*** Input data Section Begins ***

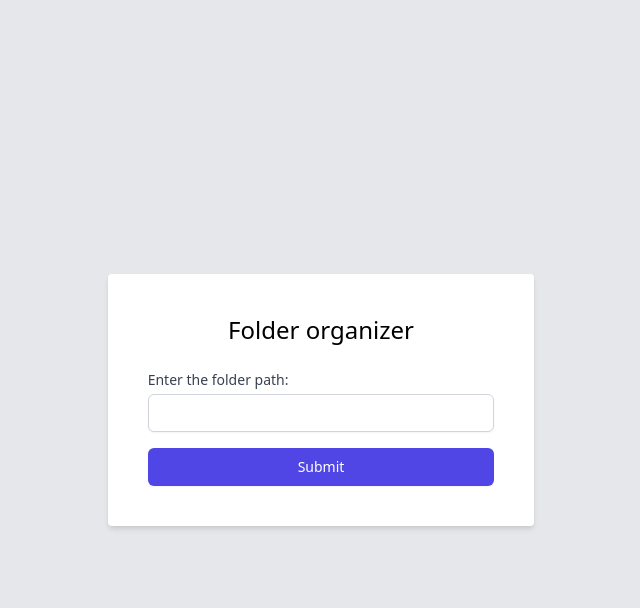
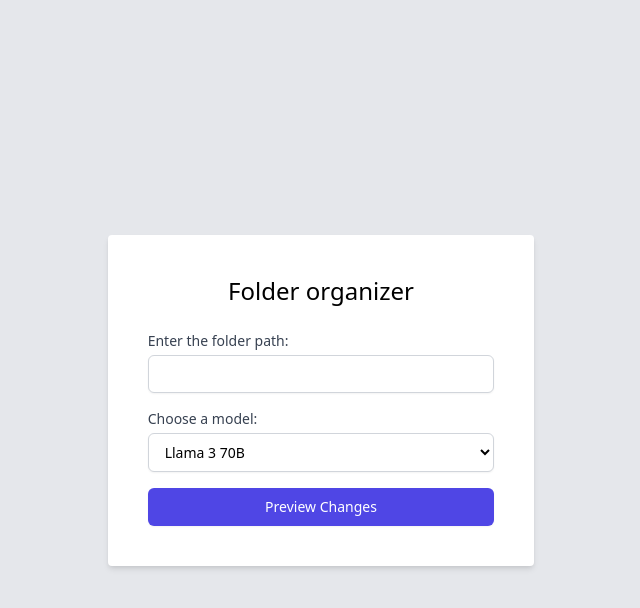
Before and after one commit to diegoakel/organizAI, a Flask app: page / in a window 1280 px wide. Shown: the top 608 px of the page, without its empty margins (319-959 px from the left). Run offline with Flask 3, Linux system fonts and the light colour scheme.

```diff
--- a/app.py
+++ b/app.py
@@ -1,5 +1,5 @@
 import json
-from flask import Flask, render_template, request
+from flask import Flask, render_template, request, jsonify
 import os
 import time
 from openai import OpenAI
@@ -12,16 +12,71 @@ app = Flask(__name__)
 
 organization_folders = ["Media", "Documents", "Apps", "Miscellaneous"]
 
-client = OpenAI(api_key=os.getenv("API_KEY"))
+
+
+
+def call_model(model, prompt, role):
+
+    if model == "llama3":
+        client = OpenAI(api_key=os.getenv("PPLX_API_KEY"), base_url="https://api.perplexity.ai")
+    else:
+        client = OpenAI(api_key=os.getenv("API_KEY"))
+
+    if model == "llama3":
+        messages = [
+            {"role": "system", "content": role},
+            {"role": "user", "content": prompt}
+        ]
+        response = client.chat.completions.create(
+            model="llama-3-70b-instruct",
+            response_format={"type": "json_object"},
+            messages=messages,
+            temperature=1,
+            max_tokens=2000
+        )
+        return response.choices[0].message.content
+    elif model == "gpt4":
+        response = client.chat.completions.create(
+            model="gpt-4-1106-preview",
+            messages=[
+                {"role": "system", "content": role},
+                {"role": "user", "content": prompt}
+            ],
+            response_format={"type": "json_object"},
+            temperature=1,
+            max_tokens=2000
+        )
+        return response.choices[0].message.content
+    else:
+        raise ValueError("Invalid model selected")
+
+
+def apply_organization(data, folder_path):
+    for item in data:
+        file_name = item["file_name"]
+        output_folder = item["output_folder"]
+
+        # Construct the current path of the file
+        current_path = os.path.join(folder_path, file_name)
+
+        # Construct the new path of the file
+        new_path = os.path.join(folder_path, output_folder, file_name)
+
+        # Move the file to the new path
+        shutil.move(current_path, new_path)
+
+
 
 @app.route("/")
 def index():
     return render_template("index.html")
 
 
-@app.route("/getfolder", methods=["POST"])
+@app.route("/preview", methods=["POST"])
 def get_folder():
     folder_path = request.form["folder"].strip('"')  # Remove surrounding double quotes
+    model = request.form["model"]
+
     try:
         files = [
             f
@@ -50,48 +105,45 @@ def get_folder():
         Folders: {organization_folders}
         The selected folder path is: {folder_path}, and the files in this folder are: {file_info}
         """
-        print(prompt)
 
         role = """You are a file organizer. I will give you the name of some folders that will be used to organize files into them. And them you will organize ALL OF THEM (dont forget any) in the best way possible and them return me ONLY A VALID LIST JSON in this manner:
                 {'files': [ {'file_name': '', 'output_folder': ''},...]}"""
 
-        response = client.chat.completions.create(
-            model="gpt-4-1106-preview",
-            messages= [
-                {
-                "role": "system",
-                "content": role,
-                },
-                {"role": "user", "content": prompt},
-            ],
-            response_format={"type": "json_object"},            temperature=1,
-            max_tokens=2000,
 
-        )
+        message = call_model(model, prompt, role)
 
-        message = response.choices[0].message.content
-        print(message)
+        try:
+            data = json.loads(message)
+        except json.JSONDecodeError:
+            json_start = message.find('{')
+            json_end = message.rfind('}') + 1
+            if json_start != -1 and json_end != -1:
+                json_str = message[json_start:json_end]
+                try:
+                    data = json.loads(json_str)
+                except json.JSONDecodeError:
+                    return "Error: Unable to extract valid JSON from the response"
+            else:
+                return "Error: No JSON found in the response"
 
-        data = json.loads(message)["files"]
+        # Ensure the extracted data has the expected structure
+        if not isinstance(data, dict) or 'files' not in data or not isinstance(data['files'], list):
+            return "Error: Invalid data structure in the response"
 
-        for item in data:
-            file_name = item["file_name"]
-            output_folder = item["output_folder"]
+        # Use the extracted data instead of parsing the message again
+        data = data['files']
 
-            # Construct the current path of the file
-            current_path = os.path.join(folder_path, file_name)
-
-            # Construct the new path of the file
-            new_path = os.path.join(folder_path, output_folder, file_name)
-
-            # Move the file to the new path
-            shutil.move(current_path, new_path)
-
-        return data
+        return jsonify({"preview": data, "folder_path": folder_path})
 
     except OSError as e:
         return f"Error: {e}"
 
+@app.route("/apply", methods=["POST"])
+def apply_organization_route():
+    data = request.json["data"]
+    folder_path = request.json["folder_path"]
+    apply_organization(data, folder_path)
+    return jsonify({"success": True})
 
 if __name__ == "__main__":
     app.run(debug=True)
--- a/templates/index.html
+++ b/templates/index.html
@@ -5,19 +5,129 @@
     <meta name="viewport" content="width=device-width, initial-scale=1.0">
     <title>Folder Organizer</title>
     <link href="https://cdn.jsdelivr.net/npm/tailwindcss@2.2.16/dist/tailwind.min.css" rel="stylesheet">
+    <script src="https://cdn.jsdelivr.net/npm/axios/dist/axios.min.js"></script>
+
 </head>
 <body class="bg-gray-200 flex items-center justify-center h-screen">
     <div class="bg-white p-10 rounded shadow-md w-1/3">
         <h1 class="text-2xl mb-6 text-center">Folder organizer</h1>
-        <form action="/getfolder" method="post" class="space-y-4">
+        <form id="organizerForm" class="space-y-4">
             <div>
                 <label for="folder" class="block text-sm font-medium text-gray-700">Enter the folder path:</label>
                 <input type="text" id="folder" name="folder" class="mt-1 block w-full py-2 px-3 border border-gray-300 bg-white rounded-md shadow-sm focus:outline-none focus:ring-indigo-500 focus:border-indigo-500 sm:text-sm">
             </div>
             <div>
-                <input type="submit" value="Submit" class="w-full py-2 px-4 border border-transparent rounded-md shadow-sm text-sm font-medium text-white bg-indigo-600 hover:bg-indigo-700 focus:outline-none focus:ring-2 focus:ring-offset-2 focus:ring-indigo-500">
+                <label for="model" class="block text-sm font-medium text-gray-700">Choose a model:</label>
+                <select id="model" name="model" class="mt-1 block w-full py-2 px-3 border border-gray-300 bg-white rounded-md shadow-sm focus:outline-none focus:ring-indigo-500 focus:border-indigo-500 sm:text-sm">
+                    <option value="llama3">Llama 3 70B</option>
+                    <option value="gpt4">GPT-4</option>
+                </select>
+            </div>
+            <div>
+                <button type="submit" class="w-full py-2 px-4 border border-transparent rounded-md shadow-sm text-sm font-medium text-white bg-indigo-600 hover:bg-indigo-700 focus:outline-none focus:ring-2 focus:ring-offset-2 focus:ring-indigo-500">
+                    Preview Changes
+                </button>
             </div>
         </form>
+        <div id="previewSection" class="mt-8 hidden">
+            <h2 class="text-xl mb-4">Preview of Changes:</h2>
+            <div id="previewContent" class="bg-gray-100 p-4 rounded"></div>
+            <button id="applyChanges" class="mt-4 w-full py-2 px-4 border border-transparent rounded-md shadow-sm text-sm font-medium text-white bg-green-600 hover:bg-green-700 focus:outline-none focus:ring-2 focus:ring-offset-2 focus:ring-green-500">
+                Apply Changes
+            </button>
+        </div>
     </div>
+
+    <script>
+        document.getElementById('organizerForm').addEventListener('submit', async (e) => {
+            e.preventDefault();
+            const formData = new FormData(e.target);
+            try {
+                const response = await axios.post('/preview', formData);
+                const previewSection = document.getElementById('previewSection');
+                const previewContent = document.getElementById('previewContent');
+
+                    // Format the preview data
+                const formattedPreview = formatPreview(response.data.preview);
+                previewContent.innerHTML = formattedPreview;
+
+                previewSection.classList.remove('hidden');
+            } catch (error) {
+                console.error('Error:', error);
+                alert('Error getting preview. Please try again.');
+            }
+        });
+
+        document.getElementById('applyChanges').addEventListener('click', async () => {
+        try {
+            const response = await axios.post('/apply', {
+                data: JSON.parse(document.getElementById('previewContent').dataset.preview),
+                folder_path: document.getElementById('folder').value.trim()
+            });
+            if (response.data.success) {
+                alert('Changes applied successfully!');
+                document.getElementById('previewSection').classList.add('hidden');
+            } else {
+                alert('Failed to apply changes. Please try again.');
+            }
+        } catch (error) {
+                console.error('Error:', error);
+                alert('Failed to apply changes. Please try again.');
+            }
+        });
+
+        function formatPreview(preview) {
+
+            console.log(preview)
+        if (!preview || typeof preview !== 'object') {
+            return '<p>No preview data available</p>';
+        }
+
+
+
+        const folderGroups = {};
+
+        if (Array.isArray(preview)) {
+            preview.forEach(item => {
+                if (item.output_folder && item.file_name) {
+                    if (!folderGroups[item.output_folder]) {
+                        folderGroups[item.output_folder] = [];
+                    }
+                    folderGroups[item.output_folder].push(item.file_name);
+                }
+            });
+        } else {
+            // If preview is not an array, assume it's already grouped by folders
+            Object.entries(preview).forEach(([folder, files]) => {
+                if (Array.isArray(files)) {
+                    folderGroups[folder] = files;
+                }
+            });
+        }
+
+        // Create formatted HTML
+        let formattedHtml = '<ul class="space-y-4">';
+        for (const [folder, files] of Object.entries(folderGroups)) {
+            formattedHtml += `
+                <li>
+                    <strong class="text-lg">${folder}</strong>
+                    <ul class="list-disc list-inside pl-4">
+                        ${files.map(file => `<li>${file}</li>`).join('')}
+                    </ul>
+                </li>
+            `;
+        }
+        formattedHtml += '</ul>';
+
+        // Store the original preview data for later use
+        const previewContent = document.getElementById('previewContent');
+        previewContent.dataset.preview = JSON.stringify(preview);
+
+        return formattedHtml;
+    }
+    </script>
+
+
+
 </body>
 </html>
```
Also changed, not shown: README.md, 1 other file.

*** Input data Section Ends ***

» Exercise details: Among the entries above, say how many lines hold the word "previewSection". No other words belong in the answer.

» Task output: 4